The Tender Years Exception to the Hearsay Rule (Part 3)

by | Nov 12, 2018 | Blog, Criminal Law, Monmouth County, New Jersey, Ocean County

Justice Albin continued: The defense presented three witnesses. The bus aide stated that the “big kids,” such as Alex, sat in the back of the bus and the “small kids” sat in the front — and that she sat in the middle, separating the two groups. She maintained that Alex did not sit with John. The school bus driver corroborated the seating arrangement and did not see or hear anything that gave him concern. The transportation liaison confirmed that two children named Alex were on the bus that day, one of whom went to elementary school and the other to high school.

The family court adjudicated Alex delinquent. Alex appealed. The Appellate Division held that John was effectively unavailable for cross-examination, and therefore the admission of his statement to the detective violated Alex’s federal confrontation rights. 447 N.J. Super. 485, 490 (App. Div. 2016). The panel did not address any state-law evidentiary claims and remanded to the family court to assess whether the State’s remaining evidence is sufficient to prove the adjudication beyond a reasonable doubt. Id. at 525. The Court granted the State’s petition for certification.  230 N.J. 425 (2017).

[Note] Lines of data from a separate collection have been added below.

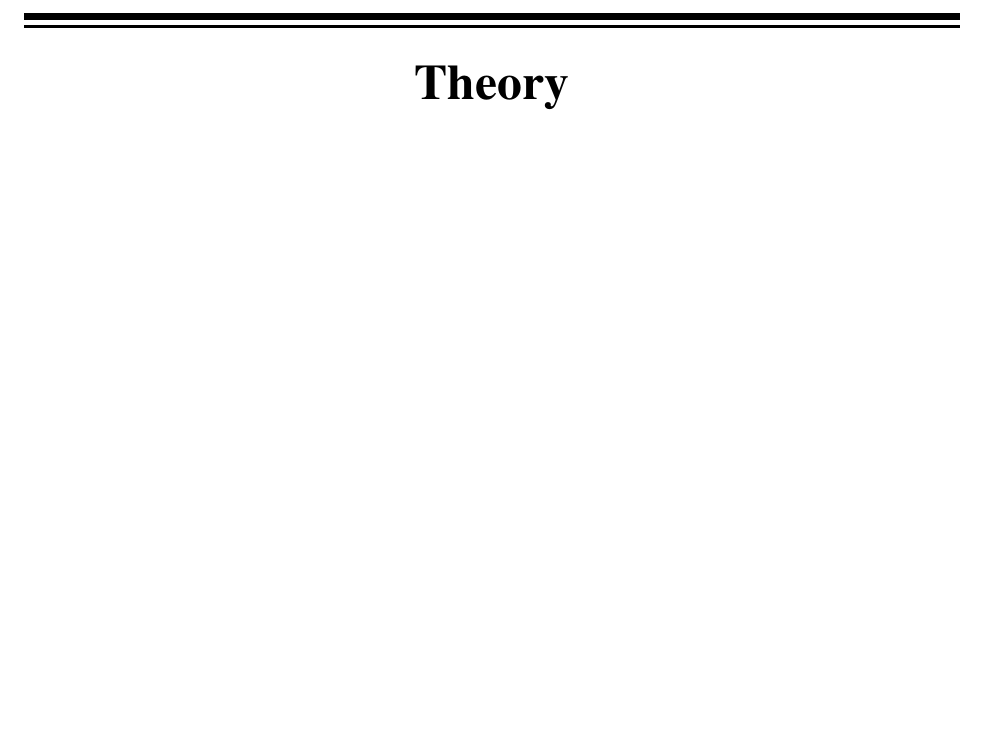
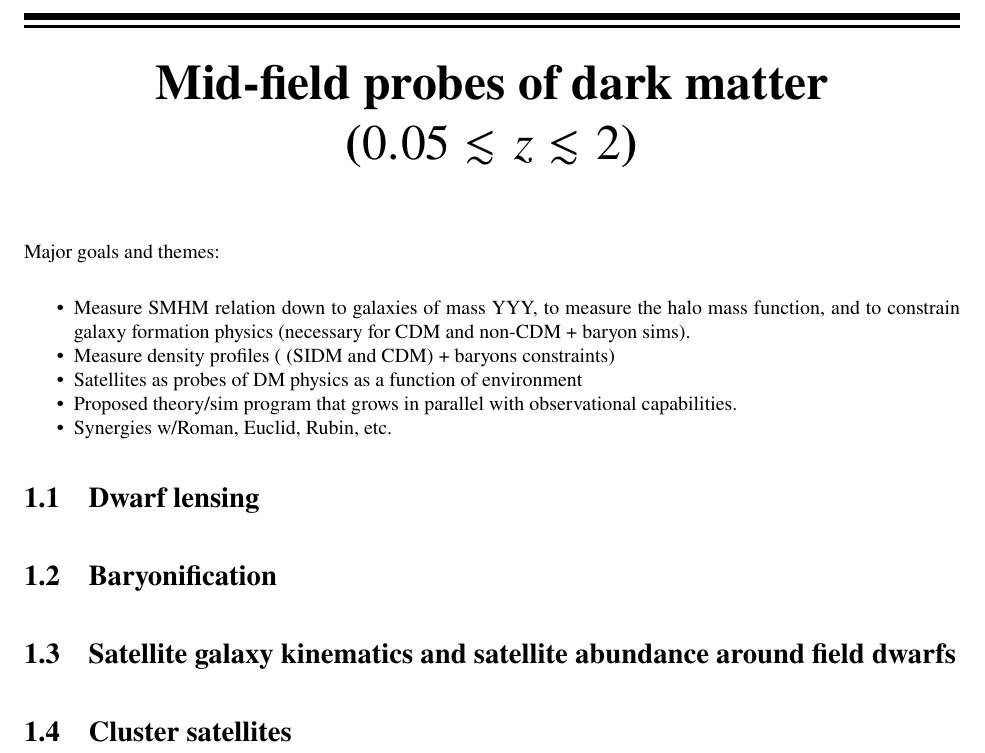
Before and after one commit to hfoote/dark-matter-paper, a LaTeX book (main.tex, which reads midfield/midfieldtext.tex): part of page 10 of 13, cut at the place of the change, the shorter picture padded with empty space. Compiled offline with pdfLaTeX.

Commit message:
add outline to midfield.tex
Add an outline and executive summary guidance to the midfield main tex file.

```diff
--- a/midfield/midfieldtext.tex
+++ b/midfield/midfieldtext.tex
@@ -1,4 +1,23 @@
-\chapter*{Theory}
+\chapter*{Mid-field probes of dark matter ($0.05\lesssim z \lesssim 2$)}
+
+Major goals and themes:
+\begin{itemize}
+	\item Measure SMHM relation down to galaxies of mass YYY, to measure the halo mass function, and to constrain galaxy formation physics (necessary for CDM and non-CDM + baryon sims).
+	\item Measure density profiles ( (SIDM and CDM) + baryons constraints)
+	\item Satellites as probes of DM physics as a function of environment
+	\item Proposed theory/sim program that grows in parallel with observational capabilities.
+	\item Synergies w/Roman, Euclid, Rubin, etc.
+\end{itemize}
+
+%%% Section headers copied from the Google Doc
+\section{Dwarf lensing}
+
+\section{Baryonification}
+
+\section{Satellite galaxy kinematics and satellite abundance around field dwarfs}
+
+\section{Cluster satellites}
+
 
 
 
```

The Supreme court of New Jersey reverses Alex’s delinquency adjudication on state-law grounds, concluding that the video-recorded statement did not possess a sufficient probability of trustworthiness to justify its introduction at trial under N.J.R.E. 803(c) (27). Striking the juvenile’s recorded statement from the record does not leave sufficient evidence in the record to support, on any rational basis, the adjudication of delinquency against Alex. Accordingly, the sexual assault charge must be dismissed. The Court concludes that the incompetency proviso of the present version of N.J.R.E. 803(c) (27) is flawed and remands that rule for review to the Supreme Court Committee on the Rules of Evidence.

The Court’ s decision to base their holding on state law grounds insulates their opinion from review by the United States Supreme Court. That is because the New Jersey Supreme Court is the final arbiter of state law issues, as opposed to federal law issues. An exception to this general rule would be if a state law provided less rights than the federal constitution. In that case, there would be a conflict with federal law that the United States Supreme court would have jurisdiction to decide.